# 69 III-6.1000 III-7.


February 1, 1993

The Honorable Robert F. Smith U.S. House of Representatives 118 Cannon House Office Building Washington, D.C. 20515 Dear Congressman Smith: This letter is in response to your inquiry on behalf of your constituent, XXXXXXXXXXXXXX, concerning the effects of the Americans with Disabilities Act ("ADA") on small businesses. The ADA authorizes the Department of Justice to provide technical assistance to individuals and entities having rights or obligations under the Act. This letter provides informal guidance to assist your constituent in understanding the provisions of the ADA. It does not, however, constitute a legal interpretation, and it is not binding on the Department of Justice. The ADA carefully balances the rights of persons with disabilities with the costs to businesses of providing access. The regulations formulated by the Department of Justice maintain the law's careful balance and recognize the legitimate needs of the business community for efficiency and profitability. The smallest employers are exempt from title I of the ADA. Therefore, as long as Mr. XXXX continues to employ fewer than 15 employees, he has no obligations with respect to his employment practices under the Act. Although Mr. XXXX's letter doesn't specifically describe the nature of his business, it does not appear to be a public accommodation. Accordingly, his business would be considered a commercial facility and would have

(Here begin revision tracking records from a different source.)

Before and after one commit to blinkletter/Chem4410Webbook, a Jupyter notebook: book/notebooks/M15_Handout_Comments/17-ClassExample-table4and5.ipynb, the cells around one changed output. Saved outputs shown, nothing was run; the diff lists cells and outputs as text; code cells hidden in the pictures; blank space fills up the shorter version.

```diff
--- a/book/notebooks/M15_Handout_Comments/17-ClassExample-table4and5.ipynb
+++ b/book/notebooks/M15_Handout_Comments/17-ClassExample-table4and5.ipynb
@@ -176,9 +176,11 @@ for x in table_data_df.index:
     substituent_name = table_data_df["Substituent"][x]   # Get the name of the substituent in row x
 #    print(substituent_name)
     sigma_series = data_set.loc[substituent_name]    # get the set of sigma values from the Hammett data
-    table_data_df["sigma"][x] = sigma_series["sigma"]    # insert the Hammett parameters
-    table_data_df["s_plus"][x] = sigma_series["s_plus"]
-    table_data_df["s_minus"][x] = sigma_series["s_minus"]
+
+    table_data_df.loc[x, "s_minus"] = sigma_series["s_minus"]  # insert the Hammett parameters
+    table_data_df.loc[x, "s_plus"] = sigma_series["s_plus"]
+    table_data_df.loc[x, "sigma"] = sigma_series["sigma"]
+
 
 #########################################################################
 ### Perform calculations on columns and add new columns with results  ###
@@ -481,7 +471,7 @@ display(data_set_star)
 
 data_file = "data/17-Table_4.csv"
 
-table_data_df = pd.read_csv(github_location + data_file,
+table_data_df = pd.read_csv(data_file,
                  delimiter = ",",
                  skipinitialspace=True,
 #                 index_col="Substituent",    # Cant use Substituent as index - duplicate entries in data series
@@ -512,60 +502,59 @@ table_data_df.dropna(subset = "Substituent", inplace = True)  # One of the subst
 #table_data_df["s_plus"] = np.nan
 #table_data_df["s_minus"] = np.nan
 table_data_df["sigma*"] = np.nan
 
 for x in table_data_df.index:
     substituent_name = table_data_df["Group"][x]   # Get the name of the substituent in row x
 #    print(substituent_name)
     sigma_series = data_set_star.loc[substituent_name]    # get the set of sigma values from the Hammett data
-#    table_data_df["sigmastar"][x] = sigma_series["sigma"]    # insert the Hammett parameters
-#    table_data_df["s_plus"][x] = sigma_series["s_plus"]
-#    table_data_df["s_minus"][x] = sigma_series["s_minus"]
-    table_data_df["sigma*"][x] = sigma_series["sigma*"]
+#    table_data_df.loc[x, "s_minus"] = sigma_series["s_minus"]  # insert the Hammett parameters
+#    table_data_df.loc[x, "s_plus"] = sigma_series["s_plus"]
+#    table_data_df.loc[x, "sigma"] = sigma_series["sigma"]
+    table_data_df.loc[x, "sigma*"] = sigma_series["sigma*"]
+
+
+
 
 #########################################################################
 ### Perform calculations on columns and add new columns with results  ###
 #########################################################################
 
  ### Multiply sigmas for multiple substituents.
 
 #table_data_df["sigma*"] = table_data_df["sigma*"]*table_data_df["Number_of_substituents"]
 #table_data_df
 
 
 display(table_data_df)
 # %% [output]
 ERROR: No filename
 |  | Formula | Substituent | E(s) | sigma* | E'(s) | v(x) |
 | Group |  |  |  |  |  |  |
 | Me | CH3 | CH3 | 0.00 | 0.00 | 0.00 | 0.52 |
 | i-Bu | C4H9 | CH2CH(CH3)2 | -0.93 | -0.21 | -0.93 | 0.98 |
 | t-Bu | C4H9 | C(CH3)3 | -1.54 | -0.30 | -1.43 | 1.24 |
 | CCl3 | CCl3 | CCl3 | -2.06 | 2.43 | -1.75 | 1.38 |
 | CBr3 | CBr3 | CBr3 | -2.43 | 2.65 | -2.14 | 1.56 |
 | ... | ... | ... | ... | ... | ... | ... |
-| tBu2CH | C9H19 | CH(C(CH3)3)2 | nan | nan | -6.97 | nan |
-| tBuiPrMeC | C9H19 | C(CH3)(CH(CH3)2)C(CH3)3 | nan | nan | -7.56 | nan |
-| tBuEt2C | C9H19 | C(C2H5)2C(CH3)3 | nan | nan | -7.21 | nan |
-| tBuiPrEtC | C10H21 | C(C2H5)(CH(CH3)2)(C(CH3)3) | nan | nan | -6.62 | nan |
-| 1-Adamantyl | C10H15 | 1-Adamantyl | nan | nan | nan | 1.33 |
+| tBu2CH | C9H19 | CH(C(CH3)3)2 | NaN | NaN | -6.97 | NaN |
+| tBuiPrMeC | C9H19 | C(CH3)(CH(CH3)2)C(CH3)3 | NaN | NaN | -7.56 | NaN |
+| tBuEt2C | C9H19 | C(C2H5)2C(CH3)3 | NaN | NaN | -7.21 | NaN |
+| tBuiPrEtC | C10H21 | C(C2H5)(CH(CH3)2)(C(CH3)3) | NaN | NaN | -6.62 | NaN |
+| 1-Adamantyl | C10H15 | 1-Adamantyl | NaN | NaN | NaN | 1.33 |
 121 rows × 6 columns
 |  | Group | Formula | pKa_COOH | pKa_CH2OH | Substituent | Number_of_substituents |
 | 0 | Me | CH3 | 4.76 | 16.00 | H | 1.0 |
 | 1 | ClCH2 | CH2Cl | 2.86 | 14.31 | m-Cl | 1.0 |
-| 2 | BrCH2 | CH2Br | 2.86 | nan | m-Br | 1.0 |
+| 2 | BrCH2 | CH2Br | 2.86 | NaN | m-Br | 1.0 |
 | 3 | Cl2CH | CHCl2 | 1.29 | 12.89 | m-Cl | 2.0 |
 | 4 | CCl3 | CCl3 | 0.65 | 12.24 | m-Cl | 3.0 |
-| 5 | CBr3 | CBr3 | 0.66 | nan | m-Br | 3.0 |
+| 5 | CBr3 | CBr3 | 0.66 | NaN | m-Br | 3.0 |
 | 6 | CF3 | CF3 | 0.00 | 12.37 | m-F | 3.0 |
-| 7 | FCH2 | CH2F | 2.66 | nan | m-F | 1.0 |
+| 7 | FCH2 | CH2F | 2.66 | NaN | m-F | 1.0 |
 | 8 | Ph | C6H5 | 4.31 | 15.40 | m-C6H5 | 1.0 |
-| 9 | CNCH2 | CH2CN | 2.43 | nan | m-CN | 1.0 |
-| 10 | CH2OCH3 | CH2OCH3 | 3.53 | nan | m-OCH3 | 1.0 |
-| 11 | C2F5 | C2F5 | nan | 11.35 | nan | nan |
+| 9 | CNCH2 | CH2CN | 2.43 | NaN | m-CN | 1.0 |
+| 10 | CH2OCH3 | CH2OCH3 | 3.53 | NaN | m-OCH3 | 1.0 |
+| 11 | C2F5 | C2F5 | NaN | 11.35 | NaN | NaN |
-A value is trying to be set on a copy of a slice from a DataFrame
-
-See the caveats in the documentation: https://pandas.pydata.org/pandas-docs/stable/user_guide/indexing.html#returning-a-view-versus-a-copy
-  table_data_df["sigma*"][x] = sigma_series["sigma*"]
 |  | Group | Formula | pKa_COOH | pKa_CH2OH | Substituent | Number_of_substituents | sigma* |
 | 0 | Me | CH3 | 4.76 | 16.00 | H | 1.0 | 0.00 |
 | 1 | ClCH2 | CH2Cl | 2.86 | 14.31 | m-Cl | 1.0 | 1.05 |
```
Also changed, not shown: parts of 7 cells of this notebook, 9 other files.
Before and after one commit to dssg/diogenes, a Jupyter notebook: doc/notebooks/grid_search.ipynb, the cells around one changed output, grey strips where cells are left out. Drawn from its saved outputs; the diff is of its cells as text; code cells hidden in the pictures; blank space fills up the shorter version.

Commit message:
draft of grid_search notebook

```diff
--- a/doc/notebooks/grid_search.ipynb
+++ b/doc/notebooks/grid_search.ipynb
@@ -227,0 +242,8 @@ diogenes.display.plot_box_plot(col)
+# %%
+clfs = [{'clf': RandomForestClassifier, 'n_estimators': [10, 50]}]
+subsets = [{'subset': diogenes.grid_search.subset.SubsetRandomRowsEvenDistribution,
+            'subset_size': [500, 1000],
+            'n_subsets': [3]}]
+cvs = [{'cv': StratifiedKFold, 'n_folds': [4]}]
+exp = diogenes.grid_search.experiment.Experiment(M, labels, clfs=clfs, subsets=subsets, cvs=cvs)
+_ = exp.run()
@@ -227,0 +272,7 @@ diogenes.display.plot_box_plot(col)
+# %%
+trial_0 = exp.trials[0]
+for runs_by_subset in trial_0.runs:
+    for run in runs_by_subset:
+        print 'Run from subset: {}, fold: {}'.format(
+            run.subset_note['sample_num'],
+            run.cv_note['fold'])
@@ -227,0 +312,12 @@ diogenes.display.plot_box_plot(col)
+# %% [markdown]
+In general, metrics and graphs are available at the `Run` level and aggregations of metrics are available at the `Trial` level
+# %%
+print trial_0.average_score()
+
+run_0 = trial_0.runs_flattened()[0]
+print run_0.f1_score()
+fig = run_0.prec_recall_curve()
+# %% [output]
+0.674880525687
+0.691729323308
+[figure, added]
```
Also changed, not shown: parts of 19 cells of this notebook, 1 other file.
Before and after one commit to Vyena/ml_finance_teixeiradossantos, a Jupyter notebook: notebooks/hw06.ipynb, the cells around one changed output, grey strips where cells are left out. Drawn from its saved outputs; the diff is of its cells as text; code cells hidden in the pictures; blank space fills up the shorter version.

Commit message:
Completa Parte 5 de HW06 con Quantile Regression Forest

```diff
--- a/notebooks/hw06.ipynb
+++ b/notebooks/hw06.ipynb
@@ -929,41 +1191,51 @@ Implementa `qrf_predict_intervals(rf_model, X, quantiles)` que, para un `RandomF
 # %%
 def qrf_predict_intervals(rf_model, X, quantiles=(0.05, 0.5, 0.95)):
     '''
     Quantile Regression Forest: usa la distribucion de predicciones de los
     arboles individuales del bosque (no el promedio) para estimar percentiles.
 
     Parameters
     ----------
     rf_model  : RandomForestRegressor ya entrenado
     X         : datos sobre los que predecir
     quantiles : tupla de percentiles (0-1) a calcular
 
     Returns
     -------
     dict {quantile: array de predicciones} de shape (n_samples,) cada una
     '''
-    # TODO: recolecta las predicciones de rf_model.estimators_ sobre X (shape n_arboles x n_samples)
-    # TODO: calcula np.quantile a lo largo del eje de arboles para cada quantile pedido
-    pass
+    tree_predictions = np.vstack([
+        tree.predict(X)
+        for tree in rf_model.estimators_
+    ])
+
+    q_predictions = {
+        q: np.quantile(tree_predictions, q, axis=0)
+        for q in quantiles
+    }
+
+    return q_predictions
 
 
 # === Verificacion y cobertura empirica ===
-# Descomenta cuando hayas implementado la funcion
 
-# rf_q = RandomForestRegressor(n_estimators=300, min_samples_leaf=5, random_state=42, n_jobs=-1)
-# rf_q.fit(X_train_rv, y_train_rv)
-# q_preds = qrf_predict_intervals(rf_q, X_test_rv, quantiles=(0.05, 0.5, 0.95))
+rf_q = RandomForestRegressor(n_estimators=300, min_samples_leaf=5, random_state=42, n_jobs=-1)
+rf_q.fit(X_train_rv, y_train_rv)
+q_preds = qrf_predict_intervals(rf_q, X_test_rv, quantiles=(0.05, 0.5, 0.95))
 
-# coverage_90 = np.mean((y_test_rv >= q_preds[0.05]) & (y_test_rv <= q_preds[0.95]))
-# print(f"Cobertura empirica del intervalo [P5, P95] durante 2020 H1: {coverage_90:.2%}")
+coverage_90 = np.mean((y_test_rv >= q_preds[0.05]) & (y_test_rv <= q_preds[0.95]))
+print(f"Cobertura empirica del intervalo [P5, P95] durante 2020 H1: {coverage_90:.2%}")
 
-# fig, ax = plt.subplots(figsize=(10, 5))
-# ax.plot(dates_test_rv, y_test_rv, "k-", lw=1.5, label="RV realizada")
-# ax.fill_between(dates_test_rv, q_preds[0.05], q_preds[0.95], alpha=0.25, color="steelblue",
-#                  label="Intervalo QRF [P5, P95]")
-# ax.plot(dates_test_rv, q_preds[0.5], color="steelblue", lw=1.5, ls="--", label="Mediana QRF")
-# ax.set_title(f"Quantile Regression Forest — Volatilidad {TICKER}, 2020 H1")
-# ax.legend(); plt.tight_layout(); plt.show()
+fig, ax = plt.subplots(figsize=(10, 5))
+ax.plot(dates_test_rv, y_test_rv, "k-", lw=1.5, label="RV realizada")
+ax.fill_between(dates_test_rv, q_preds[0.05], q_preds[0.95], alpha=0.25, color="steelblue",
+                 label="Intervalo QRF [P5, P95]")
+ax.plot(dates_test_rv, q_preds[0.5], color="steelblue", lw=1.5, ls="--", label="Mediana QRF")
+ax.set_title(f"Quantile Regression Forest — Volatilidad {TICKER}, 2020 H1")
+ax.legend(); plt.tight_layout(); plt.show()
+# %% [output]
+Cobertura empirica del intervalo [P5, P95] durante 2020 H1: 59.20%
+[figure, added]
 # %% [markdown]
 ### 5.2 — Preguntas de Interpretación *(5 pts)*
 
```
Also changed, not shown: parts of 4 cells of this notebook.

obligations under title III of the ADA only insofar as the business chooses to make alterations to its existing buildings and facilities or to undertake new construction of buildings or facilities. Restriping a parking lot would be considered an alteration and therefore must conform to the ADA Accessibility Guidelines which set the number of accessible parking spaces required according to the total number of spaces in the lot. See page 35612 of the enclosed Federal Register publication. In a lot with 25 or fewer spaces, one accessible space is required. The Guidelines permit the accessible space to be provided in a different location if equivalent or greater accessibility, in terms of distance from an accessible entrance, cost and convenience is ensured. If a lot is limited to the exclusive use of employees, and none of the employees are individuals with disabilities requiring accessible parking, accessible spaces may be assigned to employees without disabilities. I have enclosed copies of the Department's implementing regulation for Title III of the ADA and the Title III Technical Assistance Manual. You may wish to pass these on to Mr. XXXX for his further reference. I hope this information is helpful to you in responding to your constituent. Sincerely,

James P. Turner Acting Assistant Attorney General Civil Rights Division Enclosures (2)